## What the task requires
Look through the lines below; wherever the word "start" appears, copy that line.

## Before and after images
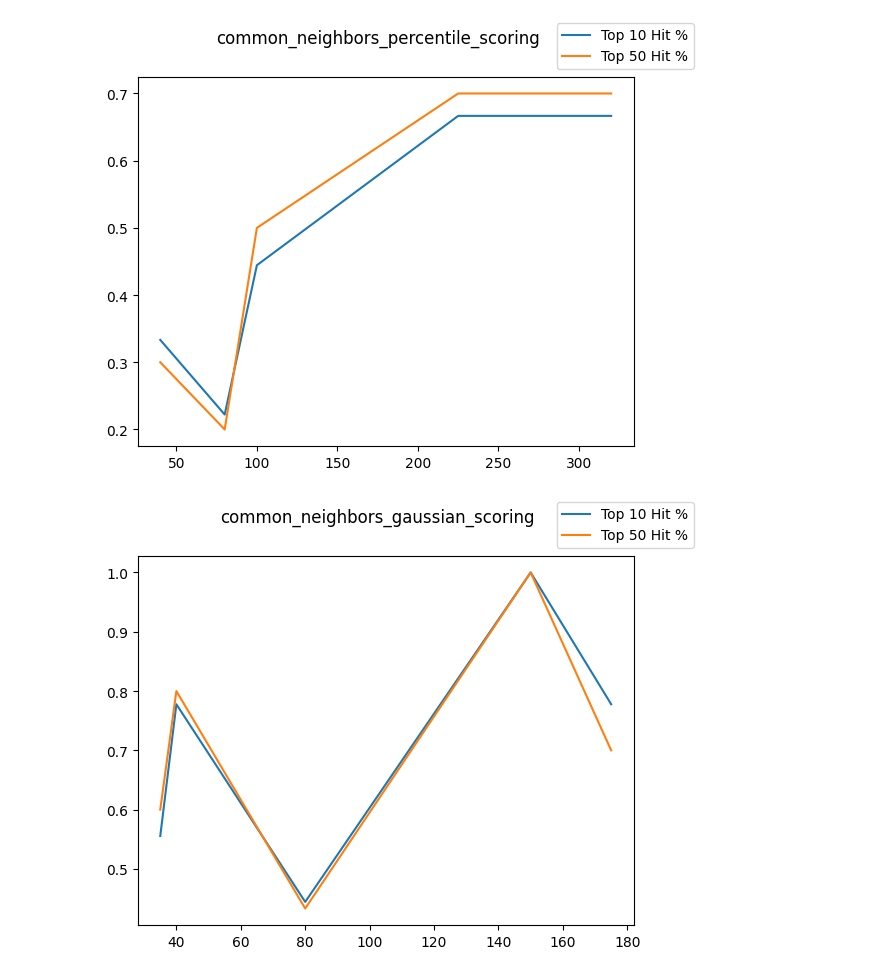
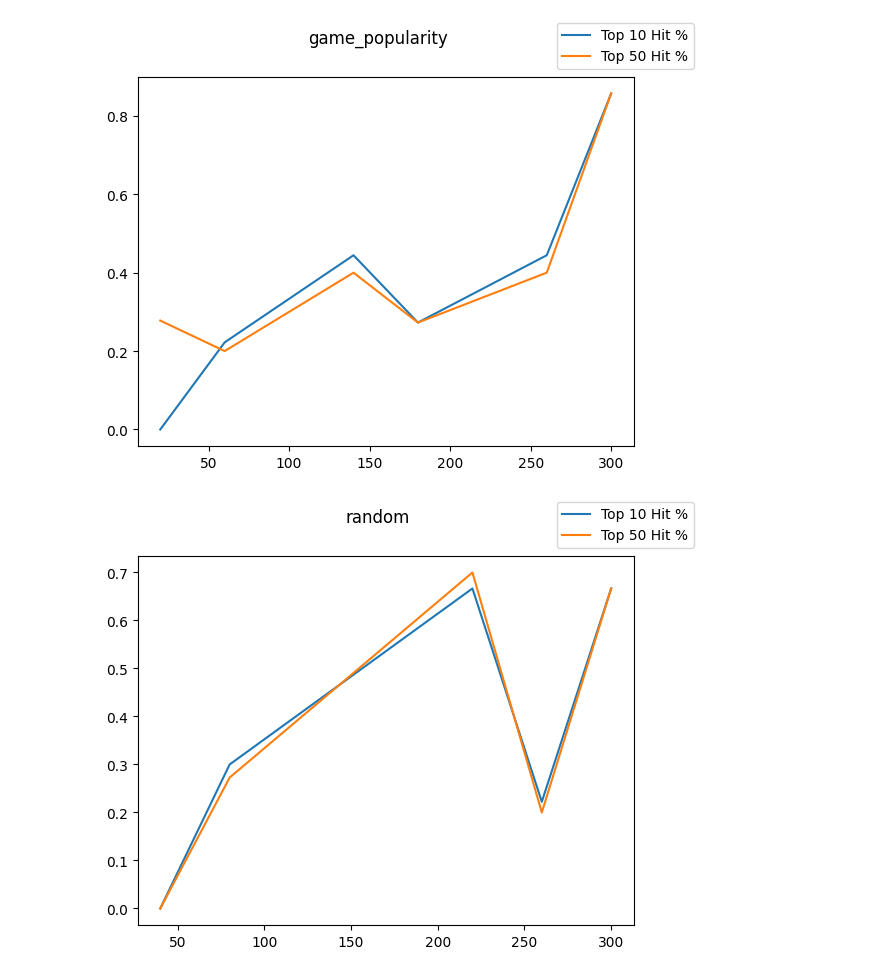
Before and after one commit to GitHubNoskcaj211/ml-projects-project, a Jupyter notebook: evaluation/test_online_evaluation.ipynb, the cells around one changed output. Cells and saved outputs as stored; diff of their text form; code cells hidden in the pictures.

Commit message:
Group by model name for online eval graphs

```diff
--- a/evaluation/test_online_evaluation.ipynb
+++ b/evaluation/test_online_evaluation.ipynb
@@ -26,19 +24,22 @@ for model_wrapper in model_wrappers:
     current_models.append((model_wrapper.model.name(), model_wrapper.model_save_file_name))
 evaluation_names = {'evaluation_test_random_model': 'random_model', 'evaluation_test_popularity_model': 'popularity_model', 'evaluation_test_common_neighbors_constant_scoring': 'common_neighbors_constant_scoring', 'evaluation_test_common_neighbors': 'common_neighbors_gaussian_scoring', 'evaluation_test_common_neighbors_percentile_scoring': 'common_neighbors_percentile_scoring', 'evaluation_test_cf_low_weight_decay_increased_lr': 'collborative_filter', 'evaluation_test_gcf_low_weight_decay_increased_lr': 'non_linear_collaborative_filter', 'evaluation_test_mlp_low_weight_decay_increased_lr': 'multilayer_perceptron', 'evaluation_test_ncf_low_weight_decay_increased_lr': 'neural_collaborative_filter', 'evaluation_test_cf_embed_all_except_tags_genres': 'collborative_filter_with_game_embeddings', 'evaluation_test_gcf_embed_all_except_tags_genres': 'non_linear_collaborative_filter_with_game_embeddings', 'evaluation_test_mlp_embed_all_except_tags_genres': 'multilayer_perceptron_with_game_embeddings', 'evaluation_test_ncf_embed_all_except_tags_genres': 'neural_collaborative_filter_with_game_embeddings'}
 # %%
-bucket_width = 5
+bucket_width = 50
 
 num_interactions = evaluator.all_results["num_game_interactions_external"] + evaluator.all_results["num_game_interactions_local"]
 min_num = num_interactions.min()
 max_num = num_interactions.max()
+cur_models_by_name = defaultdict(list)
 for model_name, model_save_path in current_models:
     if model_save_path not in evaluation_names:
         continue
+    cur_models_by_name[model_name].append(model_save_path)
+for model_name, model_save_paths in cur_models_by_name.items():
     xs = []
     y_10s = []
     y_50s = []
     for start in range(min_num, max_num, bucket_width):
-        evaluator.reset(model_name, model_save_path, start, start + bucket_width)
+        evaluator.reset(model_name, model_save_paths, start, start + bucket_width)
         if evaluator.metrics["num_interactions"] == 0:
             continue
         evaluator.compute_top_N_hit_percentage(10)
@@ -47,7 +48,7 @@ for model_name, model_save_path in current_models:
         y_10s.append(evaluator.metrics["top_10_hit_percentage"])
         y_50s.append(evaluator.metrics["top_50_hit_percentage"])
     fig = plt.figure()
-    fig.suptitle(evaluation_names[model_save_path])
+    fig.suptitle(model_name)
     ax = fig.add_subplot()
     ax.plot(xs, y_10s, label="Top 10 Hit %")
     ax.plot(xs, y_50s, label="Top 50 Hit %")
@@ -57,2 +58,2 @@ for model_name, model_save_path in current_models:
-[figure, old version]
+[figure, new version]
-[figure, old version]
+[figure, new version]
```
Also changed, not shown: parts of 2 cells of this notebook, 1 other file.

## Output
     for start in range(min_num, max_num, bucket_width):
-        evaluator.reset(model_name, model_save_path, start, start + bucket_width)
+        evaluator.reset(model_name, model_save_paths, start, start + bucket_width)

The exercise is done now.